* **Task instructions**
Look through the data below. Show each line where the string "ipynb" occurs.

* **Provided entries**
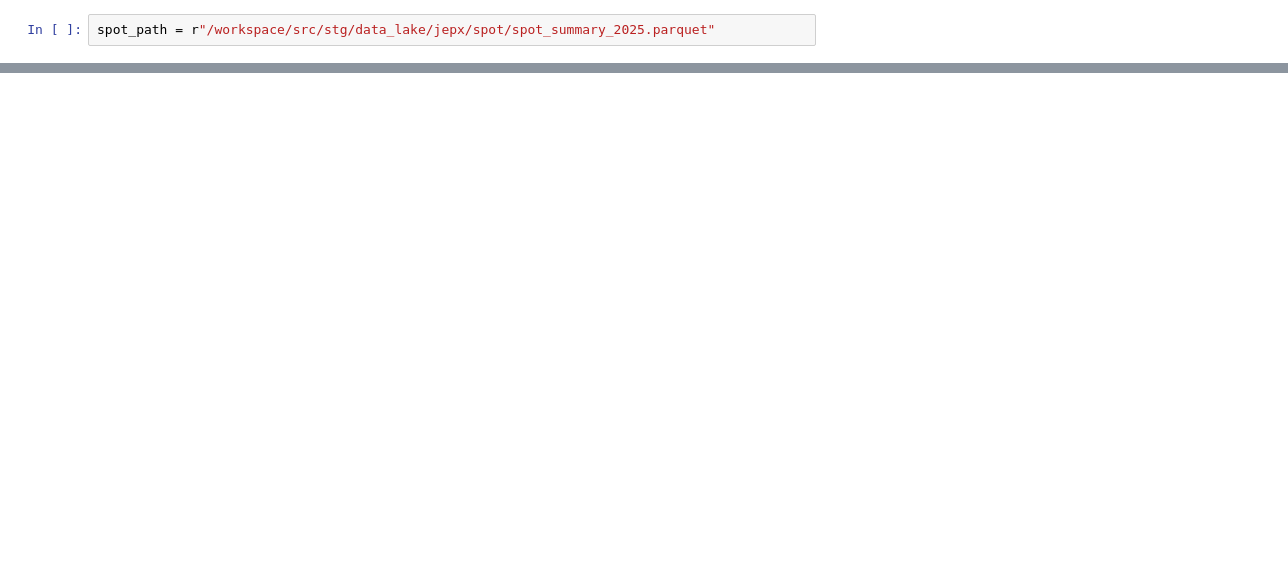
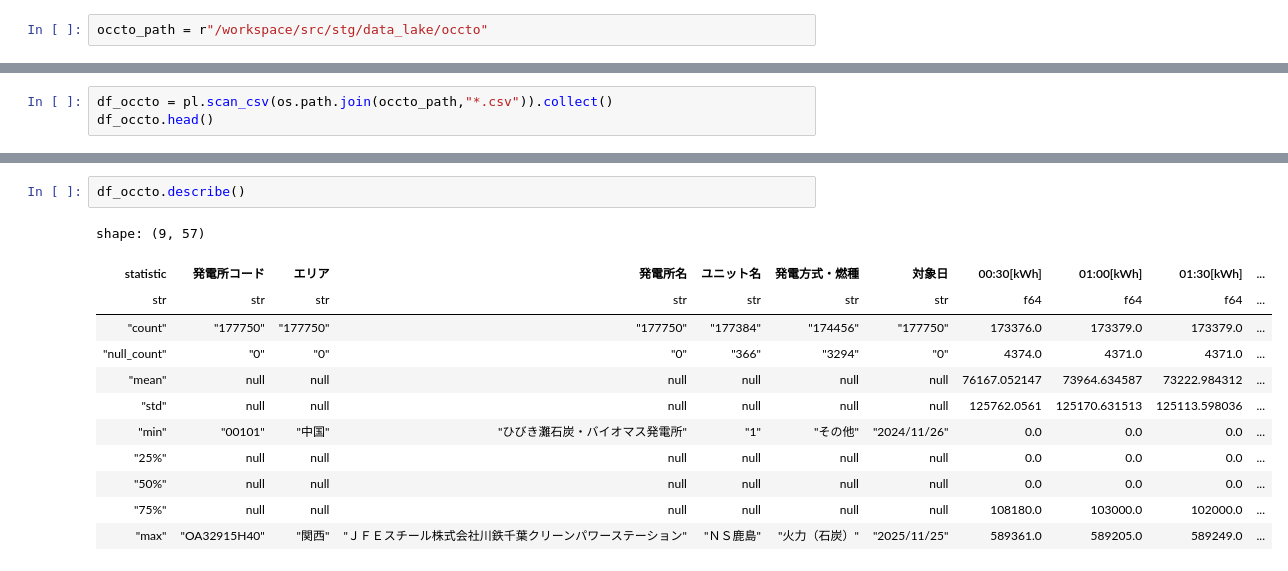
Before and after one commit to KeitaMasui1119/data-lab, a Jupyter notebook: src/stg/Jupyter/jepx_analytics.ipynb, the cells around one changed output, grey strips where cells are left out. Drawn from its saved outputs; the diff is of its cells as text; blank space fills up the shorter version.

```diff
--- a/src/stg/Jupyter/jepx_analytics.ipynb
+++ b/src/stg/Jupyter/jepx_analytics.ipynb
@@ -3,2 +9,2 @@ import polars as pl
 # %%
-spot_path = r"/workspace/src/stg/data_lake/jepx/spot/spot_summary_2025.parquet"
+occto_path = r"/workspace/src/stg/data_lake/occto"
@@ -16,0 +13,3 @@ shape: (5, 19)
+# %%
+df_occto = pl.scan_csv(os.path.join(occto_path,"*.csv")).collect()
+df_occto.head()
@@ -16,0 +45,15 @@ shape: (5, 19)
+# %%
+df_occto.describe()
+# %% [output]
+shape: (9, 57)
+| statistic | 発電所コード | エリア | 発電所名 | ユニット名 | 発電方式・燃種 | 対象日 | 00:30[kWh] | 01:00[kWh] | 01:30[kWh] | ... |
+| str | str | str | str | str | str | str | f64 | f64 | f64 | ... |
+| "count" | "177750" | "177750" | "177750" | "177384" | "174456" | "177750" | 173376.0 | 173379.0 | 173379.0 | ... |
+| "null_count" | "0" | "0" | "0" | "366" | "3294" | "0" | 4374.0 | 4371.0 | 4371.0 | ... |
+| "mean" | null | null | null | null | null | null | 76167.052147 | 73964.634587 | 73222.984312 | ... |
+| "std" | null | null | null | null | null | null | 125762.0561 | 125170.631513 | 125113.598036 | ... |
+| "min" | "00101" | "中国" | "ひびき灘石炭・バイオマス発電所" | "1" | "その他" | "2024/11/26" | 0.0 | 0.0 | 0.0 | ... |
+| "25%" | null | null | null | null | null | null | 0.0 | 0.0 | 0.0 | ... |
+| "50%" | null | null | null | null | null | null | 0.0 | 0.0 | 0.0 | ... |
+| "75%" | null | null | null | null | null | null | 108180.0 | 103000.0 | 102000.0 | ... |
+| "max" | "OA32915H40" | "関西" | "ＪＦＥスチール株式会社川鉄千葉クリーンパワーステーション" | "ＮＳ鹿島" | "火力（石炭）" | "2025/11/25" | 589361.0 | 589205.0 | 589249.0 | ... |
```
Also changed, not shown: parts of 16 cells of this notebook.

* **Response area**
Before and after one commit to KeitaMasui1119/data-lab, a Jupyter notebook: src/stg/Jupyter/jepx_analytics.ipynb, the cells around one changed output, grey strips where cells are left out. Drawn from its saved outputs; the diff is of its cells as text; blank space fills up the shorter version.
--- a/src/stg/Jupyter/jepx_analytics.ipynb
+++ b/src/stg/Jupyter/jepx_analytics.ipynb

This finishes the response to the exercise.